From Bomas we walked to the main road and took a bus to Nairobi National Park for KES 50. We walked around and never did the safari walk as we already did that in Masai Mara. What is special here is this is the only capital city national park in the world. That would mean that while you see the animals in their own habitat, their backdrop is the cityscape, tall buildings and city structures.
That ended our first day in Nairobi. We went home by bus and experienced the famous traffic jam of Nairobi. The only 20 minute travel turned 2 hours.
Our second day started at The Giraffe Center, which is run by the African Fund for Endangered Wildlife (AFEW), a nonprofit organization that aims to educate the children about wildlife and also give visitors both local and international a close encounter with the tallest species of the world. Visitors are also allowed to feed the giraffes and they will eat straight from your hand. In many instances, you will see animal lovers dearly kiss a giraffe during their encounters while most kids appeared to be so afraid of offering the pellets in their hand. I’m not into animals much, but getting near them is such a joyful and fulfilling experience.
Aside from the feeding fun, the organization also prepared a short lecture about giraffe including facts about them. They also have a nature trail which is already included in the KES 1000 that we paid for the entrance fee.
Our next stop is visiting the Elephant Orphanage, but got saddened upon realizing that it is already closed according to the security. They are only open from 11:00-12:00 hours and we reached there at exactly 12:00. It’s really right that we should not assume and check timings. Surprises do happen!
Instead of dwelling on our disappointment, we decided to move back to the city and head to Kenyatta International Convention Center (KICC), the third highest building in the city of Nairobi.
Before entering, you will be checked by the security and they will ask you to leave your passport. At the reception, we purchased our tickets for KES 400 and head to the 27th floor. Then we took the staircase to the rooftop.
The blue skyline dotted with white clouds is as lovely as home. The air is fresh and the temperature is mild. The city view is excellent. It is not the usual city view that everyone has in mind, but I guess this is the reason why Nairobi is called The Green City in the Sun. The green trees and the line of purple flowers called jacaranda is a pure wonder.
On our way out, this view has caught my eyes and could not afford to leave without taking a photo. I am fascinated with flags! I always feel that as it waves itself in mid-air and sways with the direction of the wind, there’s always that pride that makes a nation stand and that thought stirs within me every time I see a flag.

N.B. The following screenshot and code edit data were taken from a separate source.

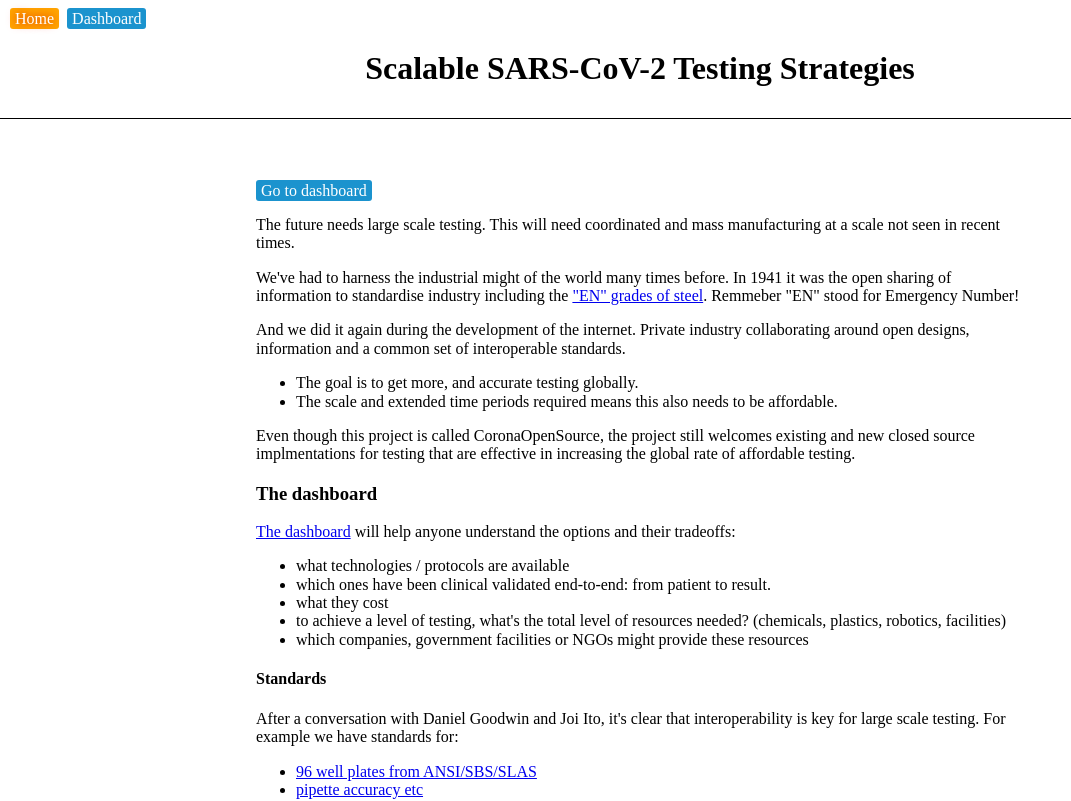
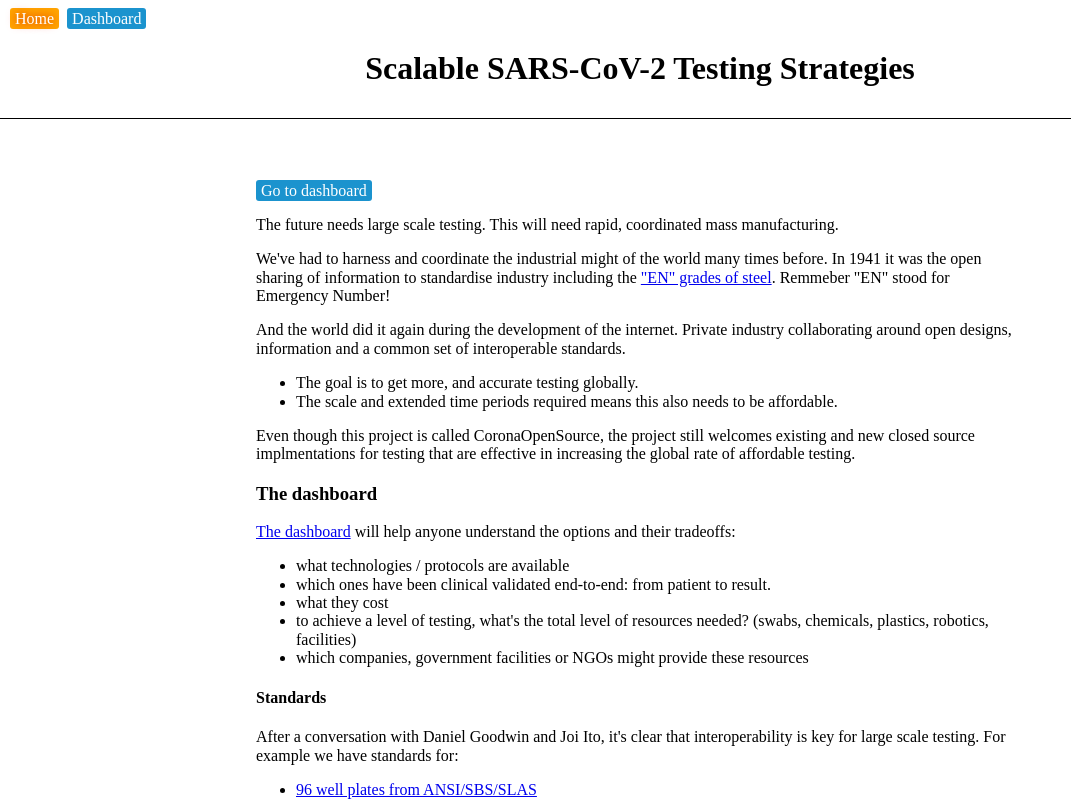
Before and after one commit to TheWorldSim/SARS-CoV-2-testing, a Preact app: page / in a window 1280 px wide. Shown: the top 801 px of the page, without its empty margins (0-1071 px from the left). Built offline with nearby package versions, Linux system fonts and the light colour scheme; the HTML template or start-up script is replaced by a standard one.

Commit message:
Clarify intro text

```diff
--- a/src/app/components/intro/Intro.tsx
+++ b/src/app/components/intro/Intro.tsx
@@ -11,13 +11,13 @@ export function Intro (props: { change_route: ChangeRoute })
         <Link route={Route.dashboard} current_route={Route.home} change_route={props.change_route}>Go to dashboard</Link>
       </p>
       <p>
-        The future needs large scale testing.  This will need coordinated and mass manufacturing at a scale not seen in recent times.
+        The future needs large scale testing.  This will need rapid, coordinated mass manufacturing.
       </p>
       <p>
-        We've had to harness the industrial might of the world many times before.  In 1941 it was the open sharing of information to standardise industry including the <a href="https://www.westyorkssteel.com/blog/bs970-an-act-of-perseverance/">"EN" grades of steel</a>.  Remmeber "EN" stood for Emergency Number!
+        We've had to harness and coordinate the industrial might of the world many times before.  In 1941 it was the open sharing of information to standardise industry including the <a href="https://www.westyorkssteel.com/blog/bs970-an-act-of-perseverance/">"EN" grades of steel</a>.  Remmeber "EN" stood for Emergency Number!
       </p>
       <p>
-        And we did it again during the development of the internet.  Private industry collaborating around open designs, information and a common set of interoperable standards.
+        And the world did it again during the development of the internet.  Private industry collaborating around open designs, information and a common set of interoperable standards.
         <ul>
           <li>The goal is to get more, and accurate testing globally.</li>
           <li>The scale and extended time periods required means this also needs to be affordable.</li>
@@ -31,7 +31,7 @@ export function Intro (props: { change_route: ChangeRoute })
           <li>what technologies / protocols are available</li>
           <li>which ones have been clinical validated end-to-end: from patient to result.</li>
           <li>what they cost</li>
-          <li>to achieve a level of testing, what's the total level of resources needed? (chemicals, plastics, robotics, facilities)</li>
+          <li>to achieve a level of testing, what's the total level of resources needed? (swabs, chemicals, plastics, robotics, facilities)</li>
           <li>which companies, government facilities or NGOs might provide these resources</li>
         </ul>
       </p>
```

Our next destination is only found while we are at the top of KICC. So when we go out, we walked in the direction that we mentally sketch and found Uhuru City Park. We spend much of our time in here sitting on the ground, watching and observing people. It is pretty relaxing while crunching the peanut that we bought from a lady who is selling on the sidewalk. As a peanut lover, that was by far the most delicious peanut that I’ve ever tasted. In terms of food in Kenya, peanut and sweet potato are their best!
We ended our day by accepting the challenge of dining at the famous Carnivore, a restaurant that offers a nonstop meaty experience. It is referred to as “The Ultimate Beast of a Feast”. Find out more about our experience here.
On our third and last day in Nairobi, we were suppose to visit the Masai market, but due to the distance that they are located that day, we never tried to gamble as we might miss our flight. The Masai Market is changing their location every day and the traffic in Nairobi cannot be trusted. Instead, we decided to check out from our hotel and head directly to the airport.